Don’t piss off gods. That was a pretty basic piece of advice that I never thought I’d need.
Said god smiled broadly. “See? I knew you were smarter than you let on. Red didn’t stop trying to kill me until I broke her sword.” Silk sighed. “She loved that sword, but she needed a new one anyway.”
It took me a second to parse what she had said. “Wait, Red—Akane? You met Akane?”
“And the rest of the Paladins, plus Butler and Clarke,” she said. “They had Elizabeth in custody, and I took her off their hands in exchange for quite a bit of information. She won’t be troubling you again for some time.” Her gaze turned distant. “But now it’s time for you to go.”
I shook my head. “No, wait, I have questions—”
“More guards are coming,” she said. “I am fully aware you can cut through them like wheat, but there has already been more killing than I should have allowed.” She reached forward and grabbed my hand—the one still made of flesh—as well as Turgay’s. “Let’s just skip that part.”
And then we were outside.
Just… in a field, without a building in sight. Or Silk, for that matter.
Turgay collapsed on the ground. “What in the empty skies was that?”
I swallowed a bit of bile. “That was our glimpse at a much, much, much larger plan than anything we ever expected to be a part of.” Everything I had done today had advanced Silk’s agenda. I had no idea what that agenda was, but I still knew that for a fact.
“But why tell us?” Guy demanded. “Why speak to us at all? We could disrupt—”

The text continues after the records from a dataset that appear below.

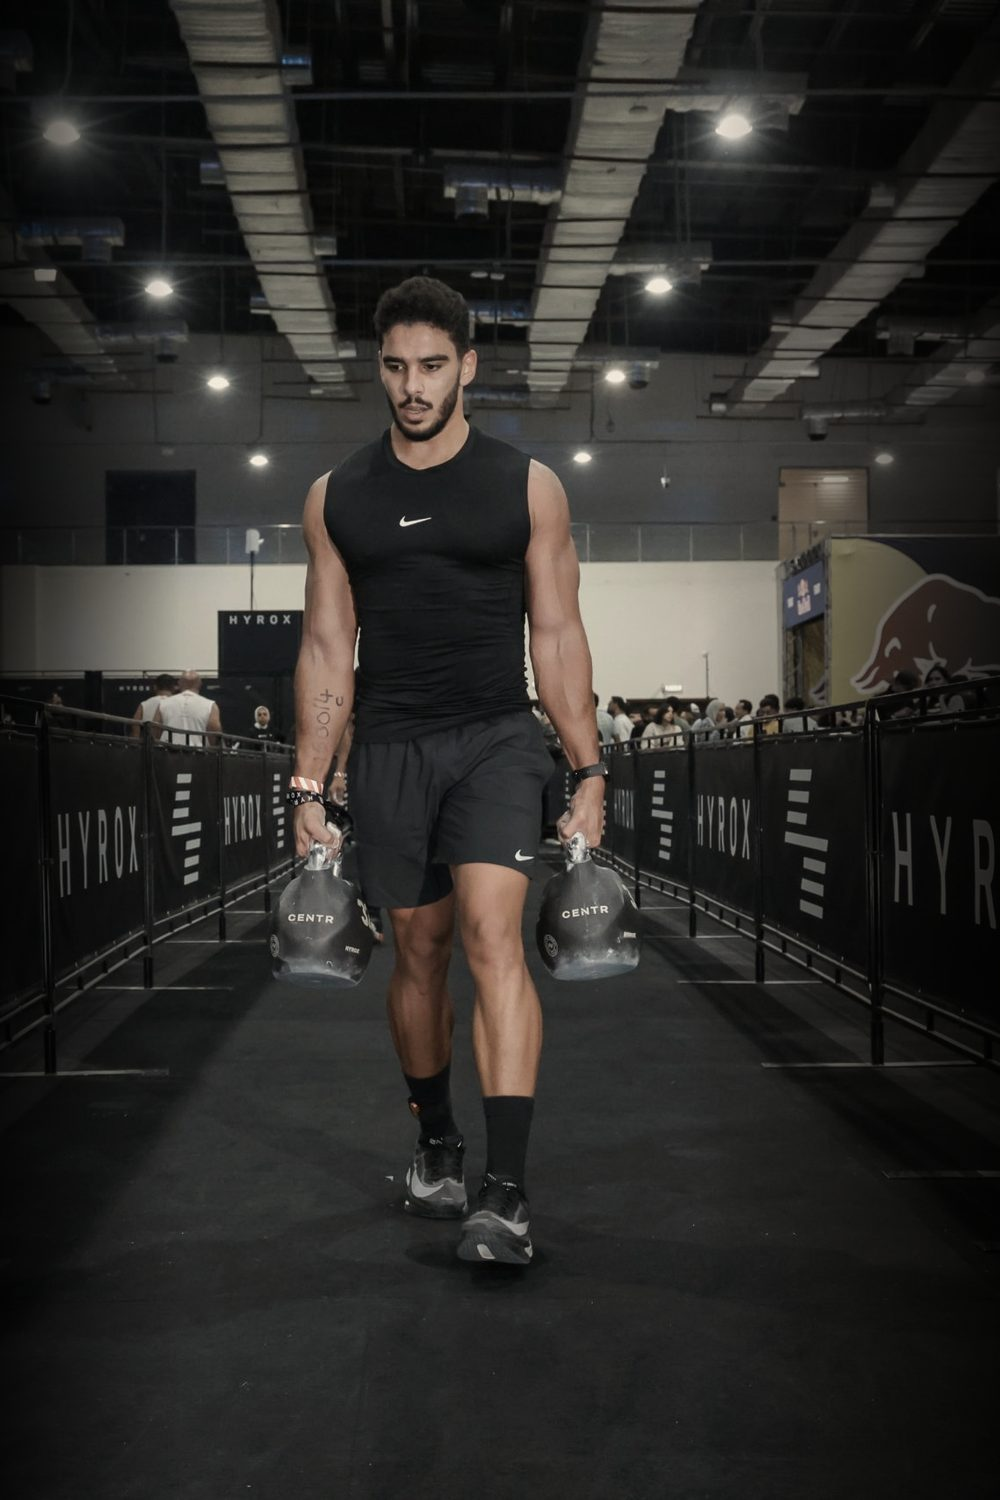
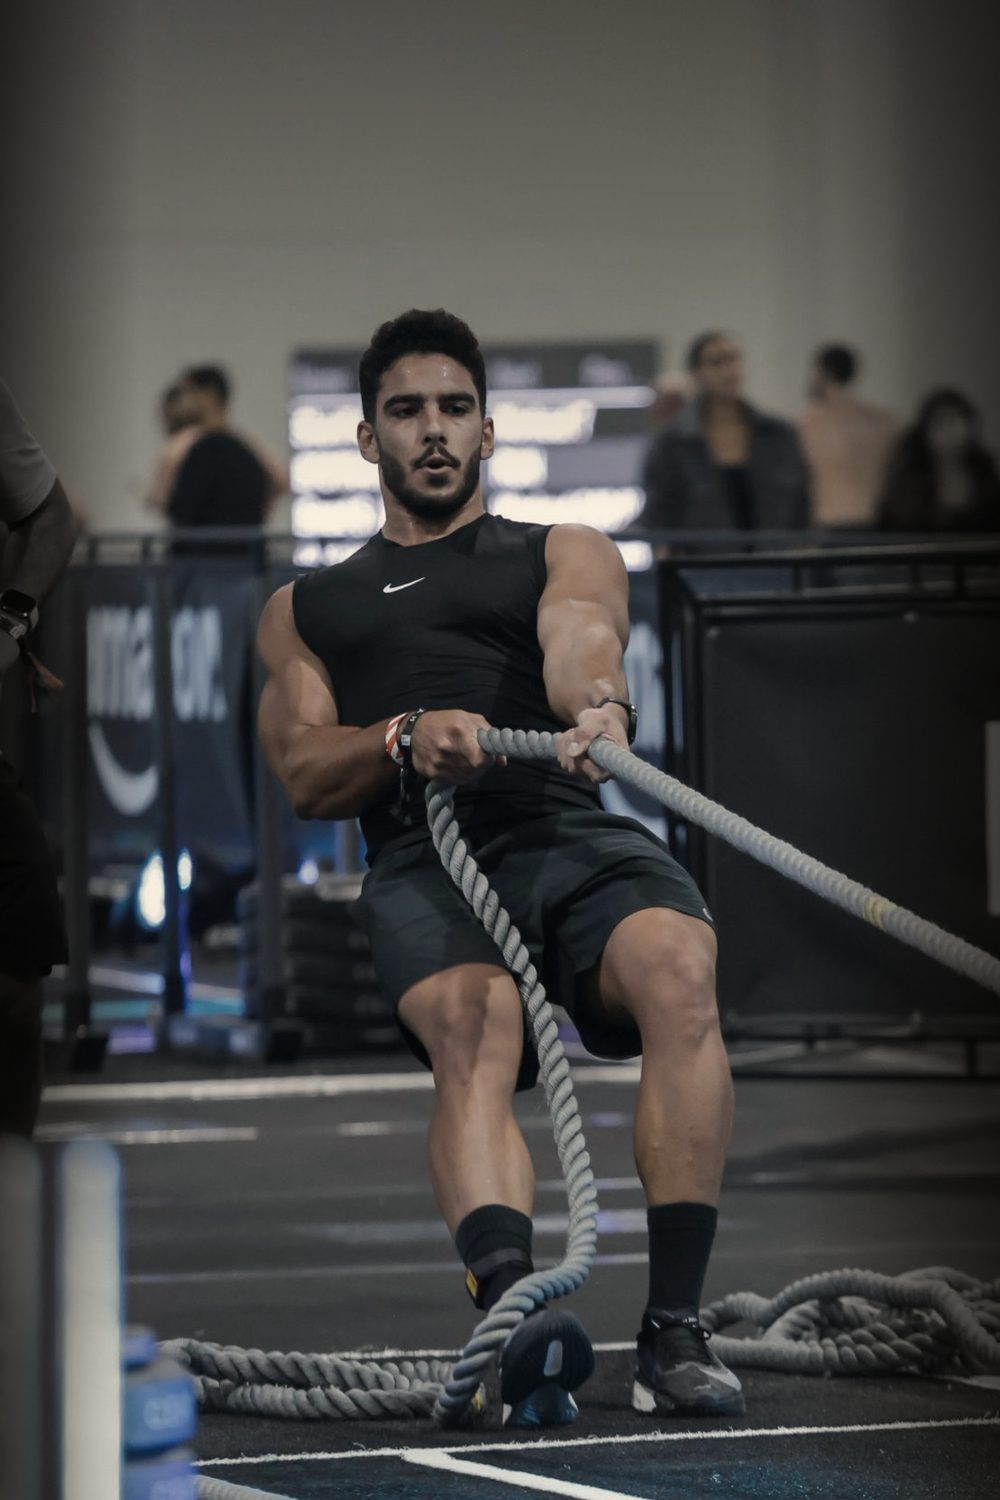
Rope pull as hero; My path timeline (rings back, carry added); How I coach steps; client photos unblurred with consent
Claude-Session: https://claude.ai/code/session_01Qn13jcrzu7dUQaZimEdiSf

diff --git a/index.html b/index.html
@@ -101,6 +101,24 @@ img{max-width:100%;display:block;}
 .how-img{border-radius:16px;overflow:hidden;background:var(--panel-2);aspect-ratio:4/3;}
 .how-img img{width:100%;height:100%;object-fit:cover;filter:saturate(.82) sepia(.1);}
 .how-img img[src*="how-kraft"]{filter:saturate(.6) sepia(.16);}
+.path{list-style:none;margin:0;padding:0;display:flex;flex-direction:column;gap:34px;position:relative;}
+.path::before{content:"";position:absolute;left:5px;top:8px;bottom:8px;width:1px;background:linear-gradient(var(--line),var(--line) 85%,transparent);}
+.step{position:relative;padding-left:30px;}
+.step::before{content:"";position:absolute;left:0;top:4px;width:9px;height:9px;border-radius:50%;background:var(--bg);border:1px solid var(--gold);}
+.step.now::before{background:var(--gold);box-shadow:0 0 0 4px rgba(207,178,124,.16);}
+.step-year{display:block;font-size:11px;font-weight:600;letter-spacing:.16em;text-transform:uppercase;color:var(--gold);}
+.step-title{font-family:var(--serif);font-weight:500;font-size:22px;line-height:1.25;margin:6px 0 0;}
+.step-text{font-size:14px;line-height:1.7;color:var(--muted);margin:6px 0 0;max-width:46ch;}
+.step-img{margin-top:14px;border-radius:14px;overflow:hidden;aspect-ratio:16/9;background:var(--panel-2);}
+.step-img img{width:100%;height:100%;object-fit:cover;display:block;filter:saturate(.82) sepia(.1);}
+.step-img img[src*="how-kraft"]{filter:saturate(.6) sepia(.16);}
+.method{list-style:none;margin:0;padding:0;display:flex;flex-direction:column;gap:22px;}
+.m-row{display:grid;grid-template-columns:38% 1fr;gap:16px;align-items:center;}
+.m-img{border-radius:12px;overflow:hidden;aspect-ratio:4/5;background:var(--panel-2);}
+.m-img img{width:100%;height:100%;object-fit:cover;display:block;filter:saturate(.82) sepia(.1);}
+.m-num{display:block;font-size:12px;font-weight:500;color:var(--gold);font-variant-numeric:tabular-nums;}
+.m-title{font-family:var(--serif);font-weight:500;font-size:19px;line-height:1.3;margin:4px 0 0;}
+.m-text{font-size:13.5px;line-height:1.65;color:var(--muted);margin:6px 0 0;}
 .how-foot{display:flex;justify-content:space-between;align-items:center;}
 .how-card figcaption{display:flex;gap:12px;}
 .how-num{font-size:12px;font-weight:500;color:var(--gold);padding-top:4px;font-variant-numeric:tabular-nums;}
@@ -193,8 +211,10 @@ img{max-width:100%;display:block;}
 /* WIDE SCREENS: identity fixed on the left, content scrolls on the right */
 @media (min-width: 900px){
   .wrap{max-width:none;margin:0;padding:0;display:grid;grid-template-columns:clamp(380px,42vw,600px) minmax(0,1fr);column-gap:0;row-gap:88px;align-items:start;}
-  main.wrap > .hero-photo{grid-column:1;grid-row:1 / span 8;position:sticky;top:0;width:auto;height:100vh;margin:0;border-right:1px solid var(--line);justify-self:stretch;}
-  .hero-photo img{object-position:50% 40%;}
+  main.wrap > .hero-photo{grid-column:1;grid-row:1 / span 9;position:sticky;top:0;width:auto;height:100vh;margin:0;border-right:1px solid var(--line);justify-self:stretch;}
+  .hero-photo img{object-position:40% 40%;}
+  .m-row{grid-template-columns:200px 1fr;gap:24px;}
+  .m-img{aspect-ratio:1/1;}
   .hero-photo::after{background:linear-gradient(to bottom, rgba(12,11,10,.4) 0%, rgba(12,11,10,0) 18%, rgba(12,11,10,0) 72%, rgba(12,11,10,.6) 100%);}
   .hero-photo figcaption{left:36px;top:auto;bottom:30px;}
   .hero h1{font-size:64px;}
@@ -213,7 +233,7 @@ img{max-width:100%;display:block;}
 <main class="wrap">
 
   <figure class="hero-photo">
-    <img src="hero-race.jpg" alt="Ziad Elfeky on the farmers carry at HYROX Cairo, November 2026" fetchpriority="high">
+    <img src="hero-race.jpg" alt="Ziad Elfeky on the sled pull at HYROX Cairo, November 2026" fetchpriority="high">
     <figcaption>HYROX Cairo &middot; November 2026</figcaption>
   </figure>
 
@@ -245,35 +265,57 @@ img{max-width:100%;display:block;}
     </div>
   </section>
 
+  <section class="sec" aria-labelledby="path-title">
+    <div class="sec-head"><p class="label" id="path-title">My path</p></div>
+    <ol class="path">
+      <li class="step">
+        <span class="step-year">2016</span>
+        <h3 class="step-title">Coach and athlete</h3>
+        <p class="step-text">Coaching independently in Alexandria while competing in functional fitness. I have trained under the same demands I prescribe.</p>
+        <div class="step-img"><img src="how-athlete.jpg" alt="Ziad training on the gymnastic rings, his competition poster on the wall" loading="lazy"></div>
+      </li>
+      <li class="step">
+        <span class="step-year">2023 &ndash; 2025</span>
+        <h3 class="step-title">Club football</h3>
+        <p class="step-text">Strength and conditioning in club football. The pitch set my standard: structure, measurement and progression for every client, athlete or not.</p>
+        <div class="step-img"><img src="how-pitch.jpg" alt="Ziad coaching footballers on the pitch" loading="lazy"></div>
+      </li>
+      <li class="step">
+        <span class="step-year">2023</span>
+        <h3 class="step-title">Founded Kraft Fitness</h3>
+        <p class="step-text">Kraft in Ganaklis is where I coach in person: small sessions, every client on their own program.</p>
+        <div class="step-img"><img src="how-kraft.jpg" alt="Ziad coaching a client through a banded exercise at Kraft Fitness" loading="lazy"></div>
+      </li>
+      <li class="step">
+        <span class="step-year">2024 &ndash; 2025</span>
+        <h3 class="step-title">The clinic</h3>
+        <p class="step-text">Rehabilitation specialist at a clinic in Alexandria. It is why every program I write starts by finding the root cause.</p>
+      </li>
+      <li class="step now">
+        <span class="step-year">2026</span>
+        <h3 class="step-title">Back on a start line</h3>
+        <p class="step-text">Egypt&rsquo;s first HYROX, Cairo, November 2026. Four years after my last competition.</p>
+        <div class="step-img"><img src="path-hyrox.jpg" alt="Ziad on the farmers carry at HYROX Cairo, November 2026" loading="lazy"></div>
+      </li>
+    </ol>
+  </section>
+
   <section class="sec band" aria-labelledby="how-title">
-    <div class="sec-head"><p class="label" id="how-title">How I work</p><span class="count" id="hcount" aria-hidden="true">1 / 6</span></div>
-    <div class="how" id="how" tabindex="0" aria-roledescription="carousel" aria-label="How I work. Swipe for more.">
-      <figure class="how-card" role="group" aria-roledescription="slide" aria-label="1 of 6">
-        <div class="how-img"><img src="how-kraft.jpg" alt="Ziad coaching a client through a banded exercise at Kraft Fitness"></div>
-        <figcaption><span class="how-num">01</span><span><span class="how-title">Coached at Kraft</span><span class="how-text">Kraft Fitness in Ganaklis is where I coach in person: small sessions, every client on their own program.</span></span></figcaption>
-      </figure>
-      <figure class="how-card" role="group" aria-roledescription="slide" aria-label="2 of 6">
-        <div class="how-img"><img src="how-assess.jpg" alt="Ziad guiding a client through a hands-on mobility assessment" loading="lazy"></div>
-        <figcaption><span class="how-num">02</span><span><span class="how-title">Assess before we load</span><span class="how-text">Every program starts with a movement assessment. I find what is limiting you, fix it, then build strength on top of it.</span></span></figcaption>
-      </figure>
-      <figure class="how-card" role="group" aria-roledescription="slide" aria-label="3 of 6">
-        <div class="how-img"><img src="how-hands.jpg" alt="Ziad cueing a client’s shoulder position against the wall" loading="lazy"></div>
-        <figcaption><span class="how-num">03</span><span><span class="how-title">Hands-on coaching</span><span class="how-text">Cues are hands-on and specific. Position, range and breathing are corrected in the moment, not after the set.</span></span></figcaption>
-      </figure>
-      <figure class="how-card" role="group" aria-roledescription="slide" aria-label="4 of 6">
-        <div class="how-img"><img src="how-teach.jpg" alt="Ziad explaining how a training program is built" loading="lazy"></div>
-        <figcaption><span class="how-num">04</span><span><span class="how-title">You learn the why</span><span class="how-text">I explain the reasoning behind your program, so you understand how you train and can keep progressing on your own.</span></span></figcaption>
-      </figure>
-      <figure class="how-card" role="group" aria-roledescription="slide" aria-label="5 of 6">
-        <div class="how-img"><img src="how-pitch.jpg" alt="Ziad coaching footballers on the pitch" loading="lazy"></div>
-        <figcaption><span class="how-num">05</span><span><span class="how-title">Built on performance</span><span class="how-text">Years coaching footballers set my standard. Every client, athlete or not, gets the same structure, measurement and progression.</span></span></figcaption>
-      </figure>
-      <figure class="how-card" role="group" aria-roledescription="slide" aria-label="6 of 6">
-        <div class="how-img"><img src="how-race.jpg" alt="Ziad on the sled pull at HYROX Cairo, November 2026" loading="lazy"></div>
-        <figcaption><span class="how-num">06</span><span><span class="how-title">Lived it as an athlete</span><span class="how-text">From football to competitive fitness, and back on a start line at Egypt&rsquo;s first HYROX in November 2026. I train under the same demands I prescribe.</span></span></figcaption>
-      </figure>
-    </div>
-    <div class="how-foot"><div class="dots" id="hdots" aria-label="How I work"></div></div>
+    <div class="sec-head"><p class="label" id="how-title">How I coach</p></div>
+    <ol class="method">
+      <li class="m-row">
+        <div class="m-img"><img src="how-assess.jpg" alt="Ziad guiding a client through a hands-on mobility assessment" loading="lazy"></div>
+        <div><span class="m-num">01</span><h3 class="m-title">Assess before we load</h3><p class="m-text">Every program starts with a movement assessment. I find what is limiting you, fix it, then build strength on top of it.</p></div>
+      </li>
+      <li class="m-row">
+        <div class="m-img"><img src="how-hands.jpg" alt="Ziad cueing a client&rsquo;s shoulder position against the wall" loading="lazy"></div>
+        <div><span class="m-num">02</span><h3 class="m-title">Hands-on coaching</h3><p class="m-text">Cues are hands-on and specific. Position, range and breathing are corrected in the moment, not after the set.</p></div>
+      </li>
+      <li class="m-row">
+        <div class="m-img"><img src="how-teach.jpg" alt="Ziad explaining how a training program is built" loading="lazy" style="object-position:30% 50%"></div>
+        <div><span class="m-num">03</span><h3 class="m-title">You learn the why</h3><p class="m-text">I explain the reasoning behind your program, so you understand how you train and can keep progressing on your own.</p></div>
+      </li>
+    </ol>
   </section>
 
   <section class="sec" aria-labelledby="oc-title">
@@ -420,8 +462,6 @@ img{max-width:100%;display:block;}
   }
   var results = document.getElementById('results');
   swipe(results, Array.prototype.slice.call(results.querySelectorAll('.slide')), document.getElementById('rdots'), 'Result', document.getElementById('rcount'), true);
-  var how = document.getElementById('how');
-  swipe(how, Array.prototype.slice.call(how.querySelectorAll('.how-card')), document.getElementById('hdots'), 'Card', document.getElementById('hcount'), false);
   var quotes = document.getElementById('quotes');
   swipe(quotes, Array.prototype.slice.call(quotes.querySelectorAll('.q')), document.getElementById('dots'), 'Review', null, false);
 })();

“No,” I said tiredly. “We couldn’t.”
The ave anthro struggled to his feet, wincing at his bruises. I had thought I had broken his shoulders, but apparently not. “Once we get back to Domina, we can warn them exactly what’s coming.” He seemed to realize that we didn’t know what was coming. “Or… we could stay here, and sabotage it from this end! Anything to throw her plan off!”
“We can’t throw her plan off, Guy,” I said. “Didn’t you notice? How she spoke to us?”
“Like we were children, yeah.”
“No,” I said sadly. “Like we were animals. She wasn’t talking to us, she was talking to herself, and we happened to be in the room.” I shook my head. “We have about as much power over her as a housecat has over its master.”
“Some would argue the housecat is the master.”
“It’s not,” I said bluntly. “If the master decides the cat is too much of a nuisance, the cat dies. Anything before that is just the master deciding to humor a pet.” I looked him in the eye. “That’s all we are to her. Pets.”
He shivered. “That can’t be true.”
I shrugged. “Believe what you will.” I sighed. “We can go home, stay here, split up or stay together. I don’t really care any more. But no matter what, there is one important thing we have to determine.”
I looked around the empty field.
“Where are we?”
Behind the Scenes (scene 266)
This is one I’ve been working on for forever. It’s gone through about a million different iterations, and I’m still not completely satisfied with it.
Silk is a difficult character to use, because she’s just so stupidly powerful. It appears as though she could easily solve the plot by herself, so I’m trying to underline her mysterious goals and methods.